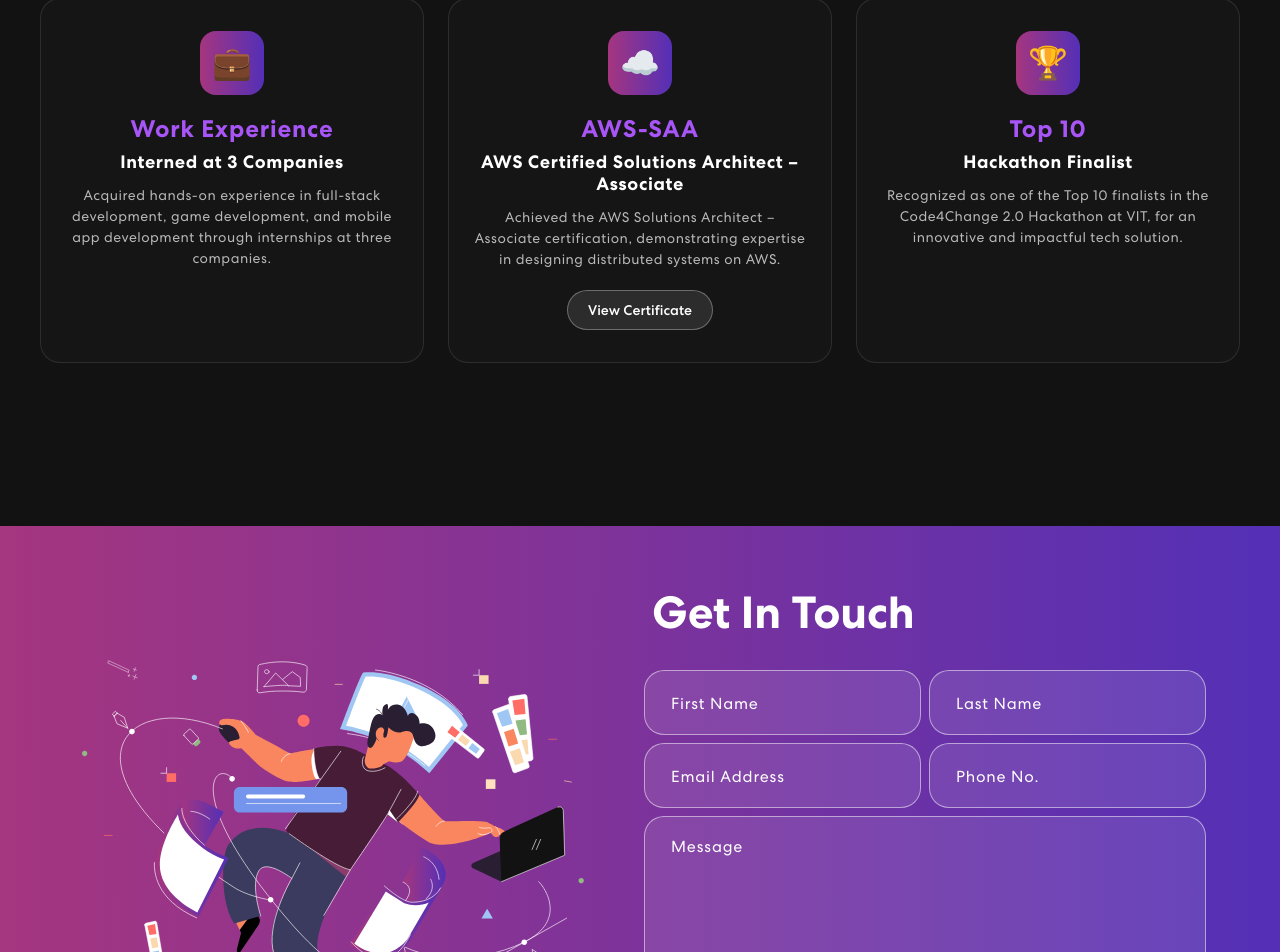
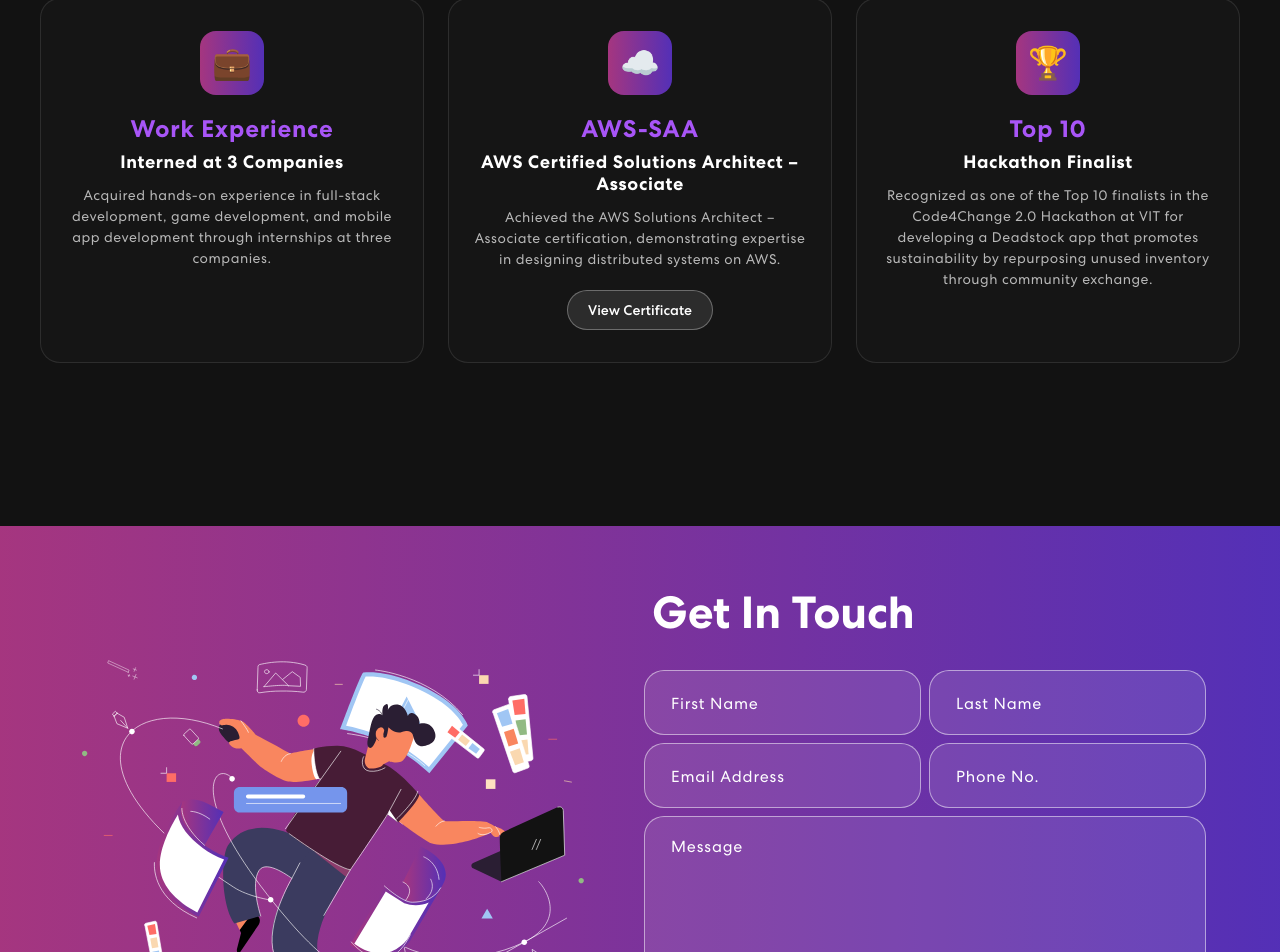
Before and after one commit to MayankPandey2004/Personal-Portfolio, a React (Create React App) app: page / in a window 1280 px wide. Shown: the part 4186-5138 px from the top of the page. Built offline with nearby package versions, Linux system fonts and the light colour scheme.

Commit message:
changed design

```diff
--- a/src/components/Highlights.js
+++ b/src/components/Highlights.js
@@ -26,7 +26,7 @@ const highlights = [
     {
         title: "Top 10",
         subtitle: "Hackathon Finalist",
-    description: "Recognized as one of the Top 10 finalists in the Code4Change 2.0 Hackathon at VIT, for an innovative and impactful tech solution.",
+        description: "Recognized as one of the Top 10 finalists in the Code4Change 2.0 Hackathon at VIT for developing a Deadstock app that promotes sustainability by repurposing unused inventory through community exchange.",
         icon: "🏆",
     },
 ];
```
Lines whose indentation alone changed are shown as unchanged.
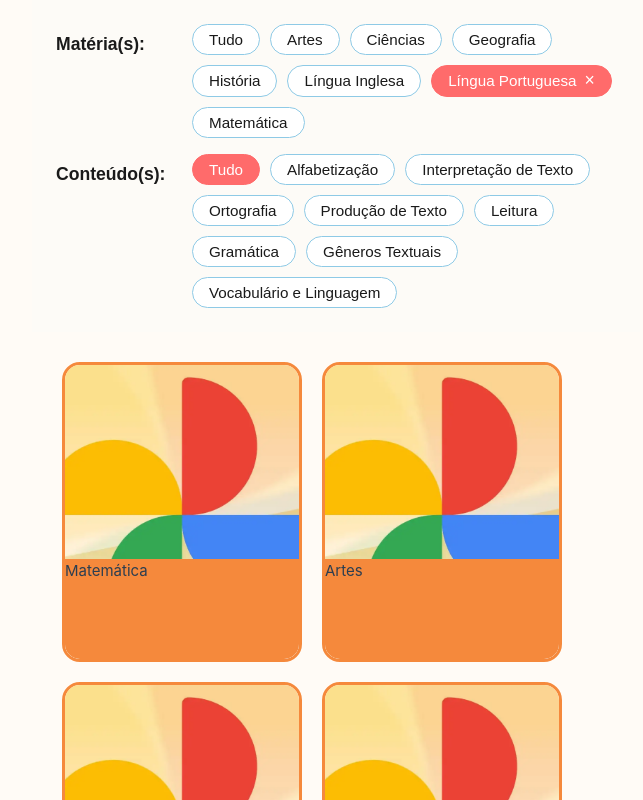
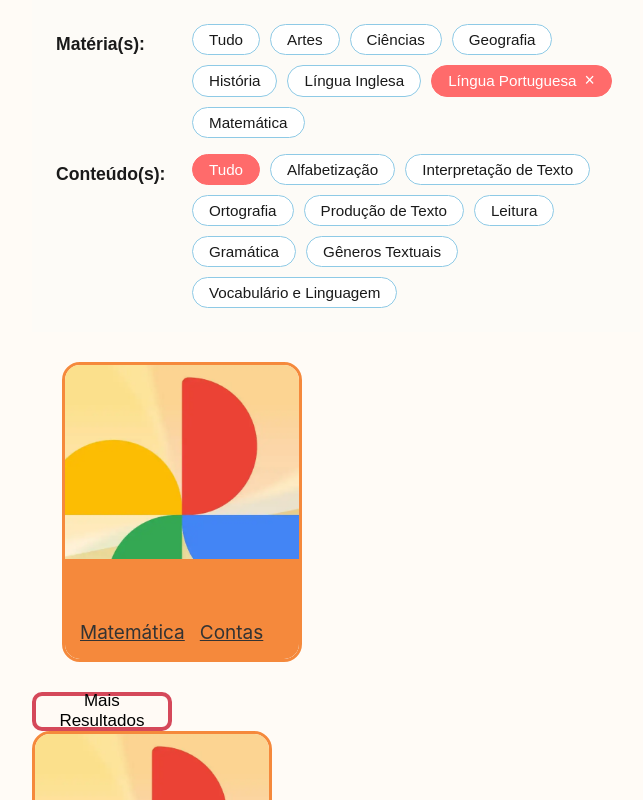
Before and after one commit to Aprender-Hackathon/Trabalho_Hackathon-Novo-, a Vue app: page / in a window 1280 px wide. Shown: the top 800 px of the page, without its empty margins (0-643 px from the left). Built offline with nearby package versions, Linux system fonts and the light colour scheme.

Commit message:
conteudooooooo

```diff
--- a/src/components/BotaoExplorar.vue
+++ b/src/components/BotaoExplorar.vue
@@ -1,6 +1,7 @@
 <script setup>
 defineProps({
   materia: String,
+  conteudo: String
 })
 </script>
 <template>
@@ -13,7 +14,7 @@ defineProps({
     <div class="laranja">
 
 <a class="materia">{{ materia }}</a>
-
+<span class="conteudo">{{ conteudo }}</span>
 
     </div>
 
@@ -44,6 +45,23 @@ defineProps({
   width: 100%;
   height: 100px;
   background: #F5893C;
+  display: flex;
+  align-items: center;
+  gap: 15px;
+  padding: 10px 15px;
 }
 
+.materia {
+  margin-top: 50px;
+  font-size: 19px;
+  color: #333;
+  text-decoration: underline;
+}
+
+.conteudo {
+  margin-top: 50px;
+  font-size: 19px;
+  color: #333;
+  text-decoration: underline;
+}
 </style>
--- a/src/components/FiltroExplorar.vue
+++ b/src/components/FiltroExplorar.vue
@@ -8,7 +8,7 @@
           :key="materia"
           class="tag-btn"
           :class="{ active: materiaSelecionada === materia }"
-          @click="materiaSelecionada = materia; emit('filtro', materia)"
+          @click="materiaSelecionada = materia; conteudoSelecionado = 'Tudo'; emit('filtro', { materia, conteudo: 'Tudo' })"
         >
           {{ materia }}
           <span v-if="materiaSelecionada === materia && materia !== 'Tudo'" class="close-icon">×</span>
@@ -24,7 +24,7 @@
           :key="conteudo"
           class="tag-btn"
           :class="{ active: conteudoSelecionado === conteudo }"
-          @click="conteudoSelecionado = conteudo"
+          @click="conteudoSelecionado = conteudo; emit('filtro', { materia: materiaSelecionada, conteudo })"
         >
           {{ conteudo }}
           <span v-if="conteudoSelecionado === conteudo && conteudo !== 'Tudo'" class="close-icon">×</span>
--- a/src/views/HomeView.vue
+++ b/src/views/HomeView.vue
@@ -4,15 +4,19 @@
 <template>
 
   <FiltroExplorar
-    @filtro="materiaEscolhida = $event"
+    @filtro="filtroEscolhido = $event"
   />
 
   <div class="cards">
 
-    <BotaoExplorar
-      v-if="materiaEscolhida === 'Tudo' || materiaEscolhida === 'Matemática'"
-      materia="Matemática"
-    />
+   <BotaoExplorar
+  v-if="
+    (filtroEscolhido.materia === 'Tudo' || filtroEscolhido.materia === 'Matemática') &&
+    (filtroEscolhido.conteudo === 'Tudo' || filtroEscolhido.conteudo === 'Contas')
+  "
+  materia="Matemática"
+  conteudo="Contas"
+/>
     <BotaoExplorar
       v-if="materiaEscolhida === 'Tudo' || materiaEscolhida === 'Artes'"
       materia="Artes"
@@ -50,7 +54,10 @@ import { ref } from 'vue'
 import FiltroExplorar from '@/components/FiltroExplorar.vue'
 import BotaoExplorar from '@/components/BotaoExplorar.vue'
 
-const materiaEscolhida = ref('Tudo')
+const filtroEscolhido = ref({
+  materia: 'Tudo',
+  conteudo: 'Tudo'
+})
 
 </script>
 
```
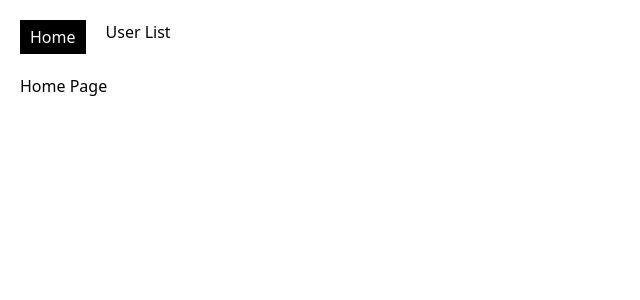
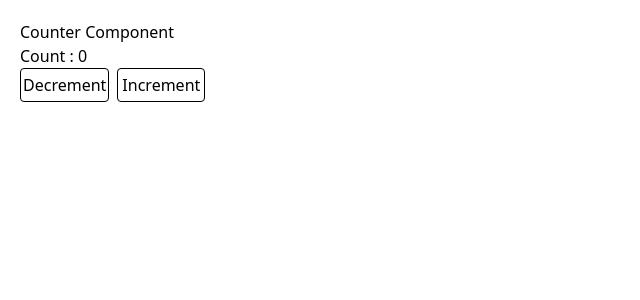
Before and after one commit to Samir-Singh/reactjs-compiler, a React (Vite) app: page / in a window 1280 px wide. Shown: the top 300 px of the page, without its empty margins (0-640 px from the left). Built offline with nearby package versions, Linux system fonts and the light colour scheme.

Commit message:
All Hooks and react-router-dom added

```diff
--- a/src/App.jsx
+++ b/src/App.jsx
@@ -1,25 +1,11 @@
-import { createBrowserRouter, RouterProvider } from "react-router-dom";
-import AppLayout from "./AppLayout";
-import Home from "./pages/Home";
-import UserList, { UserLoader } from "./pages/UserList";
-import UserInfo, { UserInfoLoader } from "./pages/UserInfo";
+import Counter from "./components/Counter";
 
 const App = () => {
-  const router = createBrowserRouter([
-    {
-      element: <AppLayout />,
-      children: [
-        { path: "/", element: <Home /> },
-        { path: "/user-list", element: <UserList />, loader: UserLoader },
-        {
-          path: "/user-info/:id",
-          element: <UserInfo />,
-          loader: UserInfoLoader,
-        },
-      ],
-    },
-  ]);
-  return <RouterProvider router={router} />;
+  return (
+    <div>
+      <Counter />
+    </div>
+  );
 };
 
 export default App;
--- /dev/null
+++ b/src/ReactRouterDom.jsx
@@ -0,0 +1,25 @@
+import { createBrowserRouter, RouterProvider } from "react-router-dom";
+import AppLayout from "./AppLayout";
+import Home from "./pages/Home";
+import UserList, { UserLoader } from "./pages/UserList";
+import UserInfo, { UserInfoLoader } from "./pages/UserInfo";
+
+const ReactRouterDom = () => {
+  const router = createBrowserRouter([
+    {
+      element: <AppLayout />,
+      children: [
+        { path: "/", element: <Home /> },
+        { path: "/user-list", element: <UserList />, loader: UserLoader },
+        {
+          path: "/user-info/:id",
+          element: <UserInfo />,
+          loader: UserInfoLoader,
+        },
+      ],
+    },
+  ]);
+  return <RouterProvider router={router} />;
+};
+
+export default ReactRouterDom;
--- /dev/null
+++ b/src/components/Counter/index.jsx
@@ -0,0 +1,14 @@
+const Counter = () => {
+  return (
+    <div>
+      <h3>Counter Component</h3>
+      <p>Count : {0}</p>
+      <p className="flex gap-2">
+        <button className="border p-0.5 py-0.5 rounded">Decrement</button>
+        <button className="border p-1 rounded">Increment</button>
+      </p>
+    </div>
+  );
+};
+
+export default Counter;
--- a/src/main.jsx
+++ b/src/main.jsx
@@ -2,10 +2,14 @@ import { createRoot } from "react-dom/client";
 import "./index.css";
 import App from "./App.jsx";
 import { Toaster } from "react-hot-toast";
+// import ReactRouterDom from "./ReactRouterDom.jsx";
+// import AllHooks from "./AllHooks.jsx";
 
 createRoot(document.getElementById("root")).render(
   <>
     <Toaster />
     <App />
+    {/* <ReactRouterDom /> */}
+    {/* <AllHooks /> */}
   </>
 );
```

» INSTRUCTIONS FOR THE TASK: Leave the pictures out and output all of the data verbatim.

» SOLUTION BELOW:
Before and after one commit to MayankPandey2004/Personal-Portfolio, a React (Create React App) app: page / in a window 1280 px wide. Shown: the part 4186-5138 px from the top of the page. Built offline with nearby package versions, Linux system fonts and the light colour scheme.

Commit message:
changed design

```diff
--- a/src/components/Highlights.js
+++ b/src/components/Highlights.js
@@ -26,7 +26,7 @@ const highlights = [
     {
         title: "Top 10",
         subtitle: "Hackathon Finalist",
-    description: "Recognized as one of the Top 10 finalists in the Code4Change 2.0 Hackathon at VIT, for an innovative and impactful tech solution.",
+        description: "Recognized as one of the Top 10 finalists in the Code4Change 2.0 Hackathon at VIT for developing a Deadstock app that promotes sustainability by repurposing unused inventory through community exchange.",
         icon: "🏆",
     },
 ];
```
Lines whose indentation alone changed are shown as unchanged.
Before and after one commit to Aprender-Hackathon/Trabalho_Hackathon-Novo-, a Vue app: page / in a window 1280 px wide. Shown: the top 800 px of the page, without its empty margins (0-643 px from the left). Built offline with nearby package versions, Linux system fonts and the light colour scheme.

Commit message:
conteudooooooo

```diff
--- a/src/components/BotaoExplorar.vue
+++ b/src/components/BotaoExplorar.vue
@@ -1,6 +1,7 @@
 <script setup>
 defineProps({
   materia: String,
+  conteudo: String
 })
 </script>
 <template>
@@ -13,7 +14,7 @@ defineProps({
     <div class="laranja">
 
 <a class="materia">{{ materia }}</a>
-
+<span class="conteudo">{{ conteudo }}</span>
 
     </div>
 
@@ -44,6 +45,23 @@ defineProps({
   width: 100%;
   height: 100px;
   background: #F5893C;
+  display: flex;
+  align-items: center;
+  gap: 15px;
+  padding: 10px 15px;
 }
 
+.materia {
+  margin-top: 50px;
+  font-size: 19px;
+  color: #333;
+  text-decoration: underline;
+}
+
+.conteudo {
+  margin-top: 50px;
+  font-size: 19px;
+  color: #333;
+  text-decoration: underline;
+}
 </style>
--- a/src/components/FiltroExplorar.vue
+++ b/src/components/FiltroExplorar.vue
@@ -8,7 +8,7 @@
           :key="materia"
           class="tag-btn"
           :class="{ active: materiaSelecionada === materia }"
-          @click="materiaSelecionada = materia; emit('filtro', materia)"
+          @click="materiaSelecionada = materia; conteudoSelecionado = 'Tudo'; emit('filtro', { materia, conteudo: 'Tudo' })"
         >
           {{ materia }}
           <span v-if="materiaSelecionada === materia && materia !== 'Tudo'" class="close-icon">×</span>
@@ -24,7 +24,7 @@
           :key="conteudo"
           class="tag-btn"
           :class="{ active: conteudoSelecionado === conteudo }"
-          @click="conteudoSelecionado = conteudo"
+          @click="conteudoSelecionado = conteudo; emit('filtro', { materia: materiaSelecionada, conteudo })"
         >
           {{ conteudo }}
           <span v-if="conteudoSelecionado === conteudo && conteudo !== 'Tudo'" class="close-icon">×</span>
--- a/src/views/HomeView.vue
+++ b/src/views/HomeView.vue
@@ -4,15 +4,19 @@
 <template>
 
   <FiltroExplorar
-    @filtro="materiaEscolhida = $event"
+    @filtro="filtroEscolhido = $event"
   />
 
   <div class="cards">
 
-    <BotaoExplorar
-      v-if="materiaEscolhida === 'Tudo' || materiaEscolhida === 'Matemática'"
-      materia="Matemática"
-    />
+   <BotaoExplorar
+  v-if="
+    (filtroEscolhido.materia === 'Tudo' || filtroEscolhido.materia === 'Matemática') &&
+    (filtroEscolhido.conteudo === 'Tudo' || filtroEscolhido.conteudo === 'Contas')
+  "
+  materia="Matemática"
+  conteudo="Contas"
+/>
     <BotaoExplorar
       v-if="materiaEscolhida === 'Tudo' || materiaEscolhida === 'Artes'"
       materia="Artes"
@@ -50,7 +54,10 @@ import { ref } from 'vue'
 import FiltroExplorar from '@/components/FiltroExplorar.vue'
 import BotaoExplorar from '@/components/BotaoExplorar.vue'
 
-const materiaEscolhida = ref('Tudo')
+const filtroEscolhido = ref({
+  materia: 'Tudo',
+  conteudo: 'Tudo'
+})
 
 </script>
 
```
Before and after one commit to Samir-Singh/reactjs-compiler, a React (Vite) app: page / in a window 1280 px wide. Shown: the top 300 px of the page, without its empty margins (0-640 px from the left). Built offline with nearby package versions, Linux system fonts and the light colour scheme.

Commit message:
All Hooks and react-router-dom added

```diff
--- a/src/App.jsx
+++ b/src/App.jsx
@@ -1,25 +1,11 @@
-import { createBrowserRouter, RouterProvider } from "react-router-dom";
-import AppLayout from "./AppLayout";
-import Home from "./pages/Home";
-import UserList, { UserLoader } from "./pages/UserList";
-import UserInfo, { UserInfoLoader } from "./pages/UserInfo";
+import Counter from "./components/Counter";
 
 const App = () => {
-  const router = createBrowserRouter([
-    {
-      element: <AppLayout />,
-      children: [
-        { path: "/", element: <Home /> },
-        { path: "/user-list", element: <UserList />, loader: UserLoader },
-        {
-          path: "/user-info/:id",
-          element: <UserInfo />,
-          loader: UserInfoLoader,
-        },
-      ],
-    },
-  ]);
-  return <RouterProvider router={router} />;
+  return (
+    <div>
+      <Counter />
+    </div>
+  );
 };
 
 export default App;
--- /dev/null
+++ b/src/ReactRouterDom.jsx
@@ -0,0 +1,25 @@
+import { createBrowserRouter, RouterProvider } from "react-router-dom";
+import AppLayout from "./AppLayout";
+import Home from "./pages/Home";
+import UserList, { UserLoader } from "./pages/UserList";
+import UserInfo, { UserInfoLoader } from "./pages/UserInfo";
+
+const ReactRouterDom = () => {
+  const router = createBrowserRouter([
+    {
+      element: <AppLayout />,
+      children: [
+        { path: "/", element: <Home /> },
+        { path: "/user-list", element: <UserList />, loader: UserLoader },
+        {
+          path: "/user-info/:id",
+          element: <UserInfo />,
+          loader: UserInfoLoader,
+        },
+      ],
+    },
+  ]);
+  return <RouterProvider router={router} />;
+};
+
+export default ReactRouterDom;
--- /dev/null
+++ b/src/components/Counter/index.jsx
@@ -0,0 +1,14 @@
+const Counter = () => {
+  return (
+    <div>
+      <h3>Counter Component</h3>
+      <p>Count : {0}</p>
+      <p className="flex gap-2">
+        <button className="border p-0.5 py-0.5 rounded">Decrement</button>
+        <button className="border p-1 rounded">Increment</button>
+      </p>
+    </div>
+  );
+};
+
+export default Counter;
--- a/src/main.jsx
+++ b/src/main.jsx
@@ -2,10 +2,14 @@ import { createRoot } from "react-dom/client";
 import "./index.css";
 import App from "./App.jsx";
 import { Toaster } from "react-hot-toast";
+// import ReactRouterDom from "./ReactRouterDom.jsx";
+// import AllHooks from "./AllHooks.jsx";
 
 createRoot(document.getElementById("root")).render(
   <>
     <Toaster />
     <App />
+    {/* <ReactRouterDom /> */}
+    {/* <AllHooks /> */}
   </>
 );
```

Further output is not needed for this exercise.